▶ **Exercise details**: Return each line in the records below that includes "views".

Source material section start

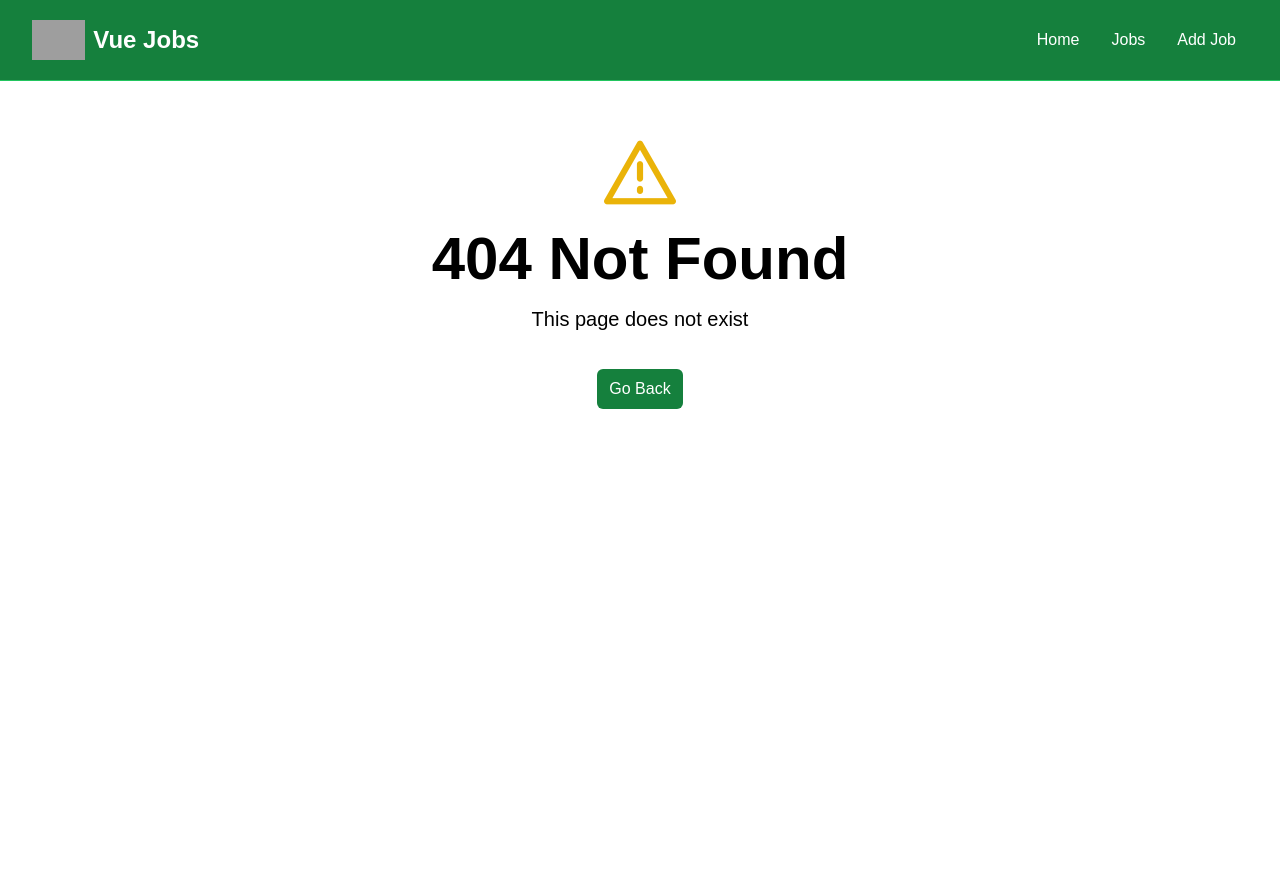
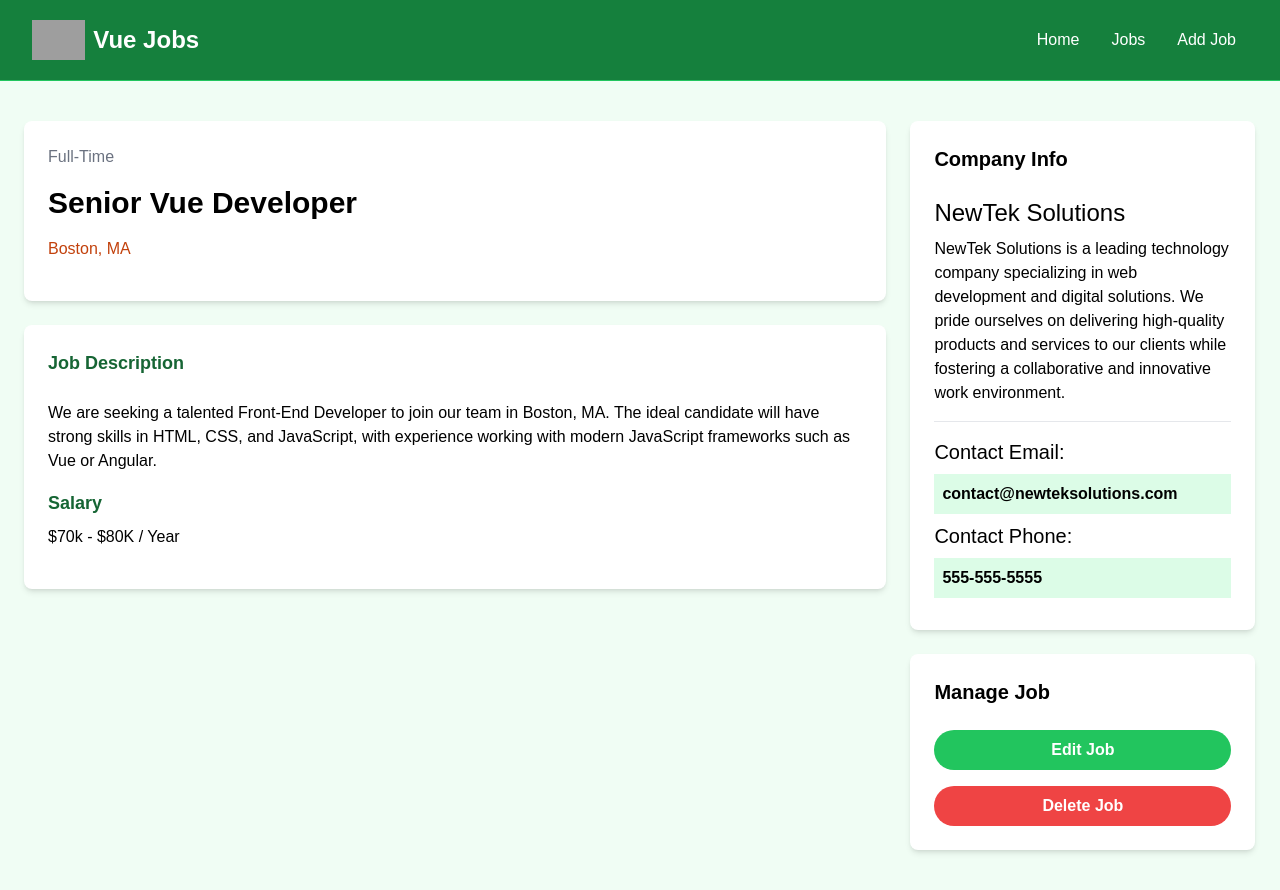
Before and after one commit to ayakoneko/CLab-Laravel-Vue-Tailwind-, a Vue app in the folder 1. Vue Crash Course/Vue with application/vue-crash-2024/: page /jobs/1 in a window 1280 px wide. Before the commit this address had no page. Before the commit the page ends 800 px from the top, so only its background shows below. Built offline with nearby package versions, Linux system fonts and the light colour scheme; grey boxes are pictures that could not be loaded.

Commit message:
0. Vue - Job Page (hard-coded template yet)

```diff
--- a/1. Vue Crash Course/Vue with application/vue-crash-2024/package.json
+++ b/1. Vue Crash Course/Vue with application/vue-crash-2024/package.json
@@ -12,6 +12,7 @@
     "preview": "vite preview"
   },
   "dependencies": {
+    "json-server": "^1.0.0-beta.3",
     "primeicons": "^7.0.0",
     "vue": "^3.5.26",
     "vue-router": "^4.6.4"
--- a/1. Vue Crash Course/Vue with application/vue-crash-2024/src/components/JobListing.vue
+++ b/1. Vue Crash Course/Vue with application/vue-crash-2024/src/components/JobListing.vue
@@ -47,7 +47,7 @@
           {{job.location}}
         </div>
         <RouterLink
-          :to="'/job/' + job.id"
+          :to="'/jobs/' + job.id"
           class="h-[36px] bg-green-500 hover:bg-green-600 text-white px-4 py-2 rounded-lg text-center text-sm"
         >
           Read More
--- a/1. Vue Crash Course/Vue with application/vue-crash-2024/src/router/index.js
+++ b/1. Vue Crash Course/Vue with application/vue-crash-2024/src/router/index.js
@@ -1,6 +1,7 @@
 import {createRouter, createWebHistory } from 'vue-router';
 import HomeView from '@/views/HomeView.vue';
 import JobsView from '@/views/JobsView.vue';
+import JobView from '@/views/JobView.vue';
 import NotFoundView from '@/views/NotFoundView.vue';
 
 const router = createRouter({
@@ -17,6 +18,11 @@
       component: JobsView,
     },
     {
+      path: '/jobs/:id',
+      name: 'job',
+      component: JobView,
+    },
+    {
       path: '/:catchAll(.*)',
       name: 'not-found',
       component: NotFoundView,
--- /dev/null
+++ b/1. Vue Crash Course/Vue with application/vue-crash-2024/src/views/JobView.vue
@@ -0,0 +1,89 @@
+<script setup>
+
+</script>
+
+<template>
+  <section class="bg-green-50">
+    <div class="container m-auto py-10 px-6">
+      <div class="grid grid-cols-1 md:grid-cols-70/30 w-full gap-6">
+        <main>
+          <div
+            class="bg-white p-6 rounded-lg shadow-md text-center md:text-left"
+          >
+            <div class="text-gray-500 mb-4">Full-Time</div>
+            <h1 class="text-3xl font-bold mb-4">Senior Vue Developer</h1>
+            <div
+              class="text-gray-500 mb-4 flex align-middle justify-center md:justify-start"
+            >
+              <!-- <i
+                class="fa-solid fa-location-dot text-lg text-orange-700 mr-2"
+              ></i> -->
+              <p class="text-orange-700">Boston, MA</p>
+            </div>
+          </div>
+
+          <div class="bg-white p-6 rounded-lg shadow-md mt-6">
+            <h3 class="text-green-800 text-lg font-bold mb-6">
+              Job Description
+            </h3>
+
+            <p class="mb-4">
+              We are seeking a talented Front-End Developer to join our team
+              in Boston, MA. The ideal candidate will have strong skills in
+              HTML, CSS, and JavaScript, with experience working with modern
+              JavaScript frameworks such as Vue or Angular.
+            </p>
+
+            <h3 class="text-green-800 text-lg font-bold mb-2">Salary</h3>
+
+            <p class="mb-4">$70k - $80K / Year</p>
+          </div>
+        </main>
+
+        <!-- Sidebar -->
+        <aside>
+          <!-- Company Info -->
+          <div class="bg-white p-6 rounded-lg shadow-md">
+            <h3 class="text-xl font-bold mb-6">Company Info</h3>
+
+            <h2 class="text-2xl">NewTek Solutions</h2>
+
+            <p class="my-2">
+              NewTek Solutions is a leading technology company specializing in
+              web development and digital solutions. We pride ourselves on
+              delivering high-quality products and services to our clients
+              while fostering a collaborative and innovative work environment.
+            </p>
+
+            <hr class="my-4" />
+
+            <h3 class="text-xl">Contact Email:</h3>
+
+            <p class="my-2 bg-green-100 p-2 font-bold">
+              contact@newteksolutions.com
+            </p>
+
+            <h3 class="text-xl">Contact Phone:</h3>
+
+            <p class="my-2 bg-green-100 p-2 font-bold">555-555-5555</p>
+          </div>
+
+          <!-- Manage -->
+          <div class="bg-white p-6 rounded-lg shadow-md mt-6">
+            <h3 class="text-xl font-bold mb-6">Manage Job</h3>
+            <a
+              href="add-job.html"
+              class="bg-green-500 hover:bg-green-600 text-white text-center font-bold py-2 px-4 rounded-full w-full focus:outline-none focus:shadow-outline mt-4 block"
+              >Edit Job</a
+            >
+            <button
+              class="bg-red-500 hover:bg-red-600 text-white font-bold py-2 px-4 rounded-full w-full focus:outline-none focus:shadow-outline mt-4 block"
+            >
+              Delete Job
+            </button>
+          </div>
+        </aside>
+      </div>
+    </div>
+  </section>
+</template>
```
Also changed, not shown: 1. Vue Crash Course/Vue with application/vue-crash-2024/src/jobs2.json (added, +88 -0 lines), 1 other file (tests, documents, lock files or other folders).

Source material section end

▶ **Solution for this exercise**:
 import HomeView from '@/views/HomeView.vue';
 import JobsView from '@/views/JobsView.vue';
+import JobView from '@/views/JobView.vue';
 import NotFoundView from '@/views/NotFoundView.vue';
+++ b/1. Vue Crash Course/Vue with application/vue-crash-2024/src/views/JobView.vue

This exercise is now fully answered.